Writing 2018-01-21

Book Notes – Fire and Fury, Chapter 1

Fire and Fury is a book written by “journalist” Michael Wolff and is a partially fictional account of the events that occurred in the first few months of the Donald Trump administration. This is the second of a series of write-ups of notes that I have taken while reading the book.

Chapter 1: Election Day

The chapter begins with a profile of KellyAnne Conway just before the results came in. She was the face of the Trump campaign and was expecting a loss. She had plans to blame everything on Reince Priebus, who was basically the bridge between Trump’s people and the RNC. According to Wolff, she was hoping for an on-air TV job after the election and anticipated being a leading conservative voice in that area.

The expected loss was only projected to be by 6 points. A “good loss” in other words. Trump could declare the vote was rigged and then go home victorious. Steve Bannon was insisting that the numbers show a possible win, but no one seemed to care what he thought. According to Wolff, everyone thought Trump could and should lose. Not only that, they thought that it was an institutional impossibility to win. The system was simply designed to stop a man like him from getting into the White House. The campaign, in effect, was never designed to win in the first place.

Although never specifically said (and certainly denied now), there are clues that point to this assumption. Trump never put his own money into the campaign. The organization of the campaign was all wrong and too disorganized. Trump seemed to already be looking past the campaign. According to Wolff, he envisioned a boost to the brand of his name and many TV opportunities. His children may have anticipated something similar. Wolff points out that Trump’s children, at least, saw some value in not winning the election. Real estate is apparently very sketchy with lots of legal and ethical gray areas. In addition, there is potential for illegal activities like money laundering in the real estate business. Trump’s whole family is a real estate family, so they would naturally not want the spotlight shining too brightly on them. Losing gave them the celebrity they wanted, but also let them escape scrutiny.

Unfortunately, no one in the campaign seemed to realize the influence that the Mercer family would have. A hard-right libertarian family, they injected large sums of money into the campaign. They also installed Steve Bannon into the operation and generally took it over. Trump himself did not understand why, but he was happy to take their money.
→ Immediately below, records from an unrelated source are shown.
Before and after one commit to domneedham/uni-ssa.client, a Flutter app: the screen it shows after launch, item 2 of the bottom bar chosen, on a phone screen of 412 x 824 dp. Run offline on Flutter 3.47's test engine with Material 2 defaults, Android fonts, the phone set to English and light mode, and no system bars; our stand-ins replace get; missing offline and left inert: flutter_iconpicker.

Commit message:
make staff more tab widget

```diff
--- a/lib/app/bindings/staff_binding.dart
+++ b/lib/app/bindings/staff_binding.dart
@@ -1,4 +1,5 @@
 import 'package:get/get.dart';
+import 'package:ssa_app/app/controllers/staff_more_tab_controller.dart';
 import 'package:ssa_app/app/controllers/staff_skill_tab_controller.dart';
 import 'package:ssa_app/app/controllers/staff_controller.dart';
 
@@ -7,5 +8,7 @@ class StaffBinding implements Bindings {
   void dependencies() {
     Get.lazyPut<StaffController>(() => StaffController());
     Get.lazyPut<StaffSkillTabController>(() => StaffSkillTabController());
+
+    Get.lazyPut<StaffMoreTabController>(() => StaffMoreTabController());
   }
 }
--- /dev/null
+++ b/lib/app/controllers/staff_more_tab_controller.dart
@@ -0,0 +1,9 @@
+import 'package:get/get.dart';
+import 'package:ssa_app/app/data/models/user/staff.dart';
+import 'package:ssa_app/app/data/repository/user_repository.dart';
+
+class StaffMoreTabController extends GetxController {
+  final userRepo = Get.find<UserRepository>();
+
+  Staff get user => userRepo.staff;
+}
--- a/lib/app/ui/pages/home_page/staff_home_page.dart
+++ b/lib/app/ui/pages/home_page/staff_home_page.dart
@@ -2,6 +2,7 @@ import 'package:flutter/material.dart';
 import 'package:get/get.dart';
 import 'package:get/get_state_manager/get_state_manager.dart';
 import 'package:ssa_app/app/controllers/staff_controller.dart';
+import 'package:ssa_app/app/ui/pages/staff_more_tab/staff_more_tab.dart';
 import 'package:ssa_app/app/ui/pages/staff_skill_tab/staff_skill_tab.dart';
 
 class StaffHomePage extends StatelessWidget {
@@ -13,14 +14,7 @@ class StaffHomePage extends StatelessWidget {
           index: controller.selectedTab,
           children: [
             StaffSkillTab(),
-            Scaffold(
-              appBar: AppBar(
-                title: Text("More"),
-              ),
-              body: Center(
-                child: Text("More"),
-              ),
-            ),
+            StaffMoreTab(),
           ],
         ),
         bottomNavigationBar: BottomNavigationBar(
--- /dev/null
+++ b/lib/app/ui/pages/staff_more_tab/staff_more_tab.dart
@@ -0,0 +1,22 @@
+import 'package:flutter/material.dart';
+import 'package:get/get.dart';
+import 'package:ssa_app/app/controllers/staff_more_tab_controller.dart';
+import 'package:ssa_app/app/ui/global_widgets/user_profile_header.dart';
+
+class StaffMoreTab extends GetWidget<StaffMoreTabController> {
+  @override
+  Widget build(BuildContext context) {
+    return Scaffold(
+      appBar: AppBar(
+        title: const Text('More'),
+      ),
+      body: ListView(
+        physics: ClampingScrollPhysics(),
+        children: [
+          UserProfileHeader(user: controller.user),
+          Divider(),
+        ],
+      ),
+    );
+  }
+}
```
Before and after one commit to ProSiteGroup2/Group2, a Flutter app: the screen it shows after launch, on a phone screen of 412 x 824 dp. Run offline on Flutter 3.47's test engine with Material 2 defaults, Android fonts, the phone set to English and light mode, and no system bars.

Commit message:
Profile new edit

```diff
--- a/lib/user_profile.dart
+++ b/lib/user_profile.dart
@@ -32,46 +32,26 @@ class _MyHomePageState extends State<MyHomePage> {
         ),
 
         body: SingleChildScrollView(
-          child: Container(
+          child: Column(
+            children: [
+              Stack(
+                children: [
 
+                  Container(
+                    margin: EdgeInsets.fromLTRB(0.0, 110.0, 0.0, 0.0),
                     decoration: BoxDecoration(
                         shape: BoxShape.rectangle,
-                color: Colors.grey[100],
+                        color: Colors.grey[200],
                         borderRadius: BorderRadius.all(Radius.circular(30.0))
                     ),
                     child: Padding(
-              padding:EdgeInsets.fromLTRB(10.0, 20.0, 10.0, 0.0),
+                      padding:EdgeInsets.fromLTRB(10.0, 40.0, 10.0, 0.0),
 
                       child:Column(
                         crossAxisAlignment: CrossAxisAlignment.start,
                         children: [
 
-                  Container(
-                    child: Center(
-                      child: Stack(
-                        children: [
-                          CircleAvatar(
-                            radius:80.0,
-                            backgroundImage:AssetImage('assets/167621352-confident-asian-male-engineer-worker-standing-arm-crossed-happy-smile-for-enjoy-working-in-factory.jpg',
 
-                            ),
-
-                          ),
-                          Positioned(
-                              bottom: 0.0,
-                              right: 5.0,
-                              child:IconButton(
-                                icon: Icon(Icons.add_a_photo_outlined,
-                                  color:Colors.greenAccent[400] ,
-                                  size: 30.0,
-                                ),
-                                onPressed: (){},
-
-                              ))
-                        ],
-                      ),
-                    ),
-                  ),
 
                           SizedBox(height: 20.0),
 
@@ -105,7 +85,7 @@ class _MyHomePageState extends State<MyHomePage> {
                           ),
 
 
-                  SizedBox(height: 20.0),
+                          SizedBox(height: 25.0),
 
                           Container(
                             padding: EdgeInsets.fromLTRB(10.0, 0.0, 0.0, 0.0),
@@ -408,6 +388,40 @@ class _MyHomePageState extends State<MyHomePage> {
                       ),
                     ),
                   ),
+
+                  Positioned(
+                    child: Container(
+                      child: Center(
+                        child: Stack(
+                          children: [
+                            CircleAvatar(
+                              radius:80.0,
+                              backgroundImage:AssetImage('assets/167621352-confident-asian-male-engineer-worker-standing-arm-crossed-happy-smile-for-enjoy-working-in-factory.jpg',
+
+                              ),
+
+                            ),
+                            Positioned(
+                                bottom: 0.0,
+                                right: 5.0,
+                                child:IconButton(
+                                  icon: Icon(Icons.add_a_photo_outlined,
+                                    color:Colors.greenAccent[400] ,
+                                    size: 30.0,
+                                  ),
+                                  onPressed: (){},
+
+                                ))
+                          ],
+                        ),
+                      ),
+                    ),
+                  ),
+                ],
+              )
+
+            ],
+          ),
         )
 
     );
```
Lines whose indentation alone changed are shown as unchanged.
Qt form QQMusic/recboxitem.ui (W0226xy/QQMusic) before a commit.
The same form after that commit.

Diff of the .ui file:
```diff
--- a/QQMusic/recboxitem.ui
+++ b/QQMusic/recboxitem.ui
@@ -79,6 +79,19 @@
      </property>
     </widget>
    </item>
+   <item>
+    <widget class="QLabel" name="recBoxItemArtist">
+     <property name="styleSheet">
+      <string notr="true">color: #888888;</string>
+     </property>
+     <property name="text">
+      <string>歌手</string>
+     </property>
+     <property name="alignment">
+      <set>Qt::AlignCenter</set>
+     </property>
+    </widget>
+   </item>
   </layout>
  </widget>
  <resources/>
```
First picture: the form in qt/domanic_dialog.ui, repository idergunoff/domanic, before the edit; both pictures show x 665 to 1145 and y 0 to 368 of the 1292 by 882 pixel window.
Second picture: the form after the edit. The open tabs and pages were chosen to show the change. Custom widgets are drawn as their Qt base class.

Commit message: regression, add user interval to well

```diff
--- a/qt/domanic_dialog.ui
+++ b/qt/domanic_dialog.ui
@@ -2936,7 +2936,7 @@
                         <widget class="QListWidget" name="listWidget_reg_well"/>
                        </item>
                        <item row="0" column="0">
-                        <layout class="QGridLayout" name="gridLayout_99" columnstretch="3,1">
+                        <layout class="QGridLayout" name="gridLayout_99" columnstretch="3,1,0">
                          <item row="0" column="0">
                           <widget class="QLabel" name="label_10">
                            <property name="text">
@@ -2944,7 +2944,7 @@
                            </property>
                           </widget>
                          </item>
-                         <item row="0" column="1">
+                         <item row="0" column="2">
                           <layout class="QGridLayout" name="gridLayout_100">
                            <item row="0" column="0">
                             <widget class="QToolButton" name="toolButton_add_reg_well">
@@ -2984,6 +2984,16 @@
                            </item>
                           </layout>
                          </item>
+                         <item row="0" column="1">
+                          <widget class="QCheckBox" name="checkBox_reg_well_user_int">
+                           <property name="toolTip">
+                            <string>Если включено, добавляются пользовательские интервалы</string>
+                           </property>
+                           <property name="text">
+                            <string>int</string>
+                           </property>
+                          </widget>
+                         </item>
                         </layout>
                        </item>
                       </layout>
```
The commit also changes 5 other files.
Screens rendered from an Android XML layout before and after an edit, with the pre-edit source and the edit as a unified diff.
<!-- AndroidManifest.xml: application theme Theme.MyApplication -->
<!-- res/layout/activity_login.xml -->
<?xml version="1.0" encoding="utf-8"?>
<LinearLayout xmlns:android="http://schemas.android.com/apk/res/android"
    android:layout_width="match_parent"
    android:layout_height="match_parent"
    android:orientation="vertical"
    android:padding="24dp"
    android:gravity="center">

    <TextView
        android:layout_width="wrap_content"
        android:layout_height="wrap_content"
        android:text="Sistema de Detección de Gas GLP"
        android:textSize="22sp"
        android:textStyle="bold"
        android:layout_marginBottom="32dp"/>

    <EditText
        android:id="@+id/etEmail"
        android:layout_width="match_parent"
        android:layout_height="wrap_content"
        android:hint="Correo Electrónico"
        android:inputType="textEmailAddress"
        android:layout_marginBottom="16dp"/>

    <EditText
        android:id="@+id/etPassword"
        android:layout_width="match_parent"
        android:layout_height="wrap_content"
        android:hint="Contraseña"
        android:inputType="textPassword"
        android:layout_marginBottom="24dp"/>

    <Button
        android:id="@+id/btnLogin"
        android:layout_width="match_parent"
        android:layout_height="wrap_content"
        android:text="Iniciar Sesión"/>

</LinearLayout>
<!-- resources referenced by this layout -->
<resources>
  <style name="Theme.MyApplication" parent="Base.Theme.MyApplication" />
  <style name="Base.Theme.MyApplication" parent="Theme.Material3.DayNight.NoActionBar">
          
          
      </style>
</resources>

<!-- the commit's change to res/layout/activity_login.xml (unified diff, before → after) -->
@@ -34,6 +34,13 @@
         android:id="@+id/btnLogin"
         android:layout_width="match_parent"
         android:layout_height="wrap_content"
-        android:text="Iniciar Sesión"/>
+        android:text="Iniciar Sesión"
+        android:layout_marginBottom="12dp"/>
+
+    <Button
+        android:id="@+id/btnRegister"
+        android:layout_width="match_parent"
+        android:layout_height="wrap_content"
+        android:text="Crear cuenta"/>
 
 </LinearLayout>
One person who really did not want to win was Melania Trump. Melania and Donald don’t seem to spend much time together. According to Wolff, her marriage to Trump was something of a convenience. He gets a beautiful trophy wife and she gets to live a relatively quiet but wealthy lifestyle. If that’s true, it may explain why Melania does not seem particularly interested where her husband is or where he goes. In light of the recently published Stormy Daniels scandal, it may be she knows exactly where he goes and lets him do it so she can access his wealth. According to Wolff, Trump is an absent parent who constantly craves female approval. He and Melania have been together for years, so it wouldn’t be surprising that she knows of his (alleged) philandering.

When the election results came in, Melania was horrified. Donald had kept telling her there was no way he would win, although she was observed telling him he could every once in a while. This may have been just basic ego-flattery that Trump needs every now and again. Nevertheless, her idea of living a quietly sheltered life with her son was basically shattered.

There were other problems that Trump’s team had to contend with now. The campaign had never done opposition research on Trump himself. His ego wouldn’t allow it, there might actually be something uncovered that could get him in trouble and no one thought he would win anyway. Everyone anticipated various careers being set after a loss, but now the impossible actually became reality and no one was quite sure what to do.

If this is true, and had it worked, Trump’s gambit would go into the history books as the greatest con ever. I don’t think anyone would not be impressed by the guts it takes to pull something like this off. Furthermore he would indeed have been a massive name on television. His children would have been celebrities and many on his team would have their careers forever launched into the stars. Too bad the gambit didn’t work. Now everyone involved will be remembered as the enablers of the worst period in American history.

About the author

Erik Hentell: I started out in theater before moving to graphic design. I eventually moved into web design while trying to expand my knowledge on software development. I currently work for a media company helping with their digital assets such as source code archives and ebooks.